You’ve waited months, maybe even years for the chance to finally have your baby. You’ve gone through the screening process, the home study and the search for an expecting mother. This should be a joyous time as you wait for the ninth month to arrive.
AThroughout the process, you might have had a little voice in the back of your head saying, “what if she changes her mind?”. It might help you to know what right the birth mother has to keep her child or even take her child back. One of the determining factors is when she makes this decision.
Anytime during the pregnancy, the birth mother can change her mind. Even though doing so might hurt you, she is within her rights to do so. You may be able to sue for any assistance you have been providing—such as paying the medical bills or living expenses.
Experts encourage birth mothers to seek counselling so that they can work out these feelings early on, instead of suddenly changing their mind at the last minute.
Once the child is born, Florida law requires the birth mother to wait 48 hours before she can consent to the adoption—unless she is released from the hospital before then. The mother must personally give consent to the adoption by a sworn document, in front of two witnesses and a notary public.
The good news is that once consent is legally given,it is nearly impossible for her to take it back. Whenever you adopt a newborn, this consent becomes legally binding right away. Since you’ll be receiving your child shortly after their birth, you don’t have anything to worry about once the birth mother gives consent.
The only way that the consent can be revoked is if the court gets involved. The birth mother would have to prove that someone committed fraud or forced her into the adoption. In either of these cases, the court could allow her to withdraw the consent and return the child to her. There is a one-year limitations period from the date of finalization in order to nullify the adoption.

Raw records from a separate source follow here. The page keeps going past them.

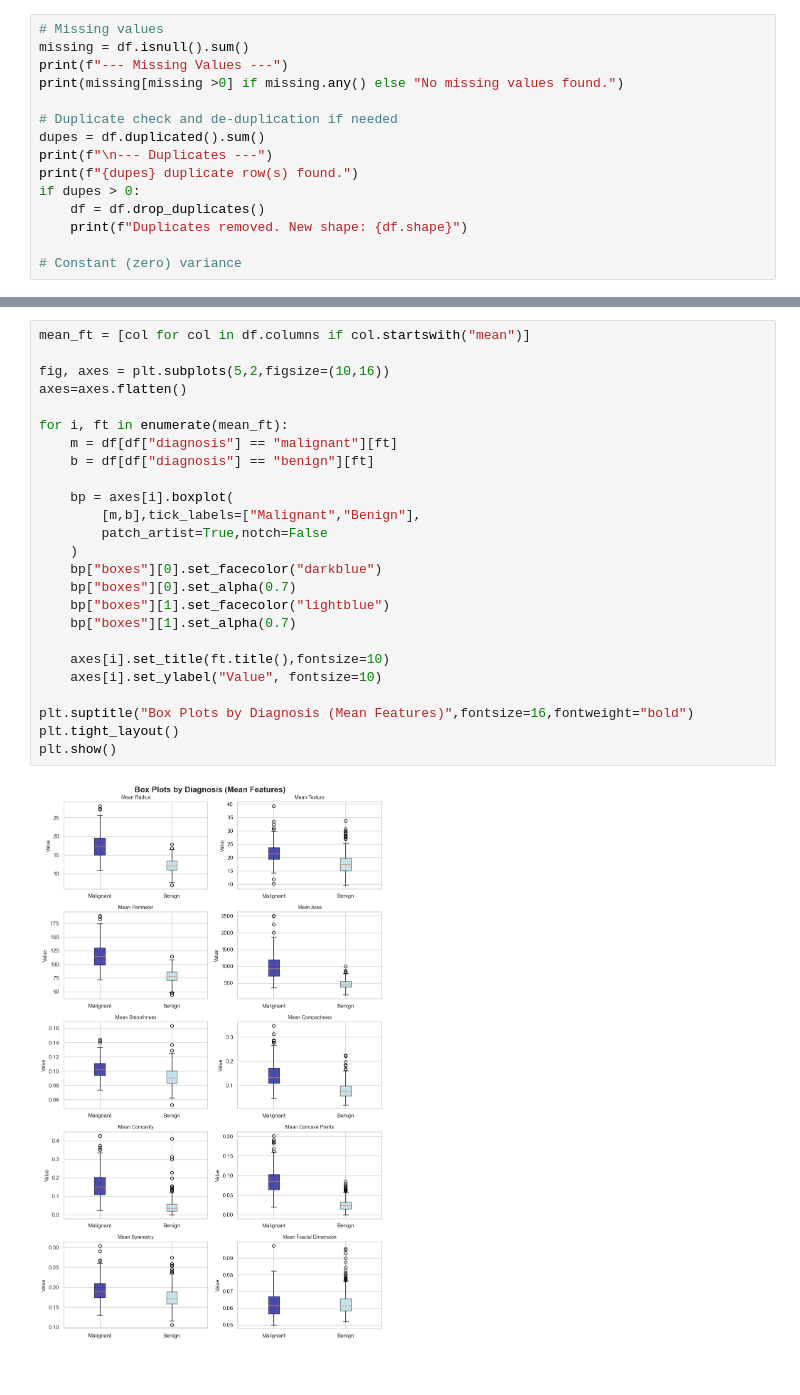
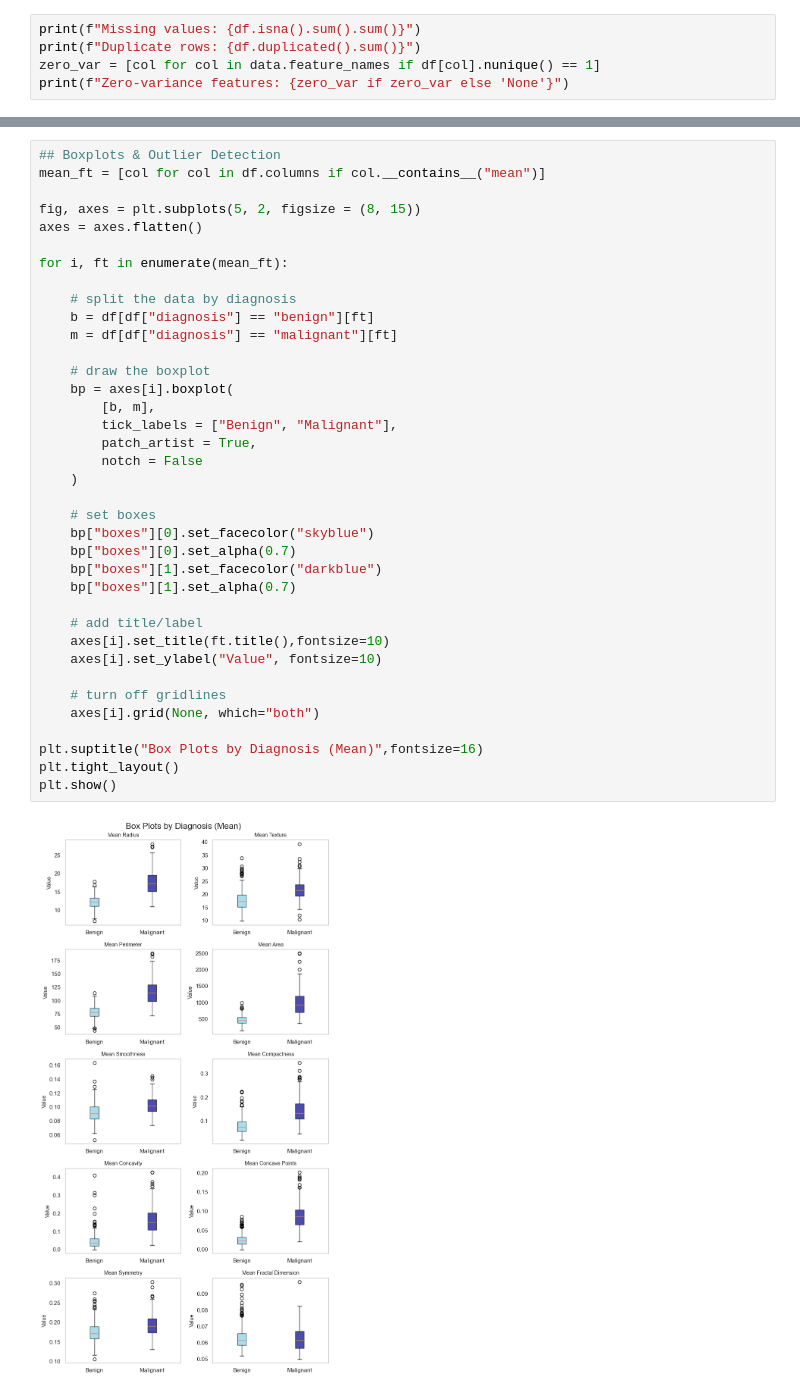
Before and after one commit to sarahcreighton/breast-cancer-classifier, a Jupyter notebook: notebooks/01_eda.ipynb, the cells around one changed output, grey strips where cells are left out. Drawn from its saved outputs; the diff is of its cells as text.

Commit message:
fixed figures, added explanations

```diff
--- a/notebooks/01_eda.ipynb
+++ b/notebooks/01_eda.ipynb
@@ -77,16 +143,6 @@ Before conducting any analyses we need to address data quality issues that could
 # %%
-# Missing values
-missing = df.isnull().sum()
-print(f"--- Missing Values ---")
-print(missing[missing >0] if missing.any() else "No missing values found.")
-
-# Duplicate check and de-duplication if needed
-dupes = df.duplicated().sum()
-print(f"\n--- Duplicates ---")
-print(f"{dupes} duplicate row(s) found.")
-if dupes > 0:
-    df = df.drop_duplicates()
-    print(f"Duplicates removed. New shape: {df.shape}")
-
-# Constant (zero) variance
+print(f"Missing values: {df.isna().sum().sum()}")
+print(f"Duplicate rows: {df.duplicated().sum()}")
+zero_var = [col for col in data.feature_names if df[col].nunique() == 1]
+print(f"Zero-variance features: {zero_var if zero_var else 'None'}")
 # %% [output]
@@ -116,28 +198,40 @@ Next, we will check for potential outliers in the dataset using boxplots.
 <!-- could potentially flag outliers as a column -->
 # %%
-mean_ft = [col for col in df.columns if col.startswith("mean")]
+## Boxplots & Outlier Detection
+mean_ft = [col for col in df.columns if col.__contains__("mean")]
 
-fig, axes = plt.subplots(5,2,figsize=(10,16))
-axes=axes.flatten()
+fig, axes = plt.subplots(5, 2, figsize = (8, 15))
+axes = axes.flatten()
 
 for i, ft in enumerate(mean_ft):
+
+    # split the data by diagnosis
+    b = df[df["diagnosis"] == "benign"][ft]
     m = df[df["diagnosis"] == "malignant"][ft]
-    b = df[df["diagnosis"] == "benign"][ft]
 
+    # draw the boxplot
     bp = axes[i].boxplot(
-        [m,b],tick_labels=["Malignant","Benign"],
-        patch_artist=True,notch=False
+        [b, m],
+        tick_labels = ["Benign", "Malignant"],
+        patch_artist = True,
+        notch = False
     )
-    bp["boxes"][0].set_facecolor("darkblue")
+
+    # set boxes
+    bp["boxes"][0].set_facecolor("skyblue")
     bp["boxes"][0].set_alpha(0.7)
-    bp["boxes"][1].set_facecolor("lightblue")
+    bp["boxes"][1].set_facecolor("darkblue")
     bp["boxes"][1].set_alpha(0.7)
 
+    # add title/label
     axes[i].set_title(ft.title(),fontsize=10)
     axes[i].set_ylabel("Value", fontsize=10)
 
-plt.suptitle("Box Plots by Diagnosis (Mean Features)",fontsize=16,fontweight="bold")
+    # turn off gridlines
+    axes[i].grid(None, which="both")
+
+plt.suptitle("Box Plots by Diagnosis (Mean)",fontsize=16)
 plt.tight_layout()
 plt.show()
 # %% [output]
-[figure, old version]
+[figure, new version]
```
Also changed, not shown: parts of 38 cells of this notebook.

In Florida, there are laws in place to protect adoptive parents from unnecessary distress. Nonetheless, understanding birth mother rights can be useful in selecting a birth mother and making sure she gets the care she needs before your child is born.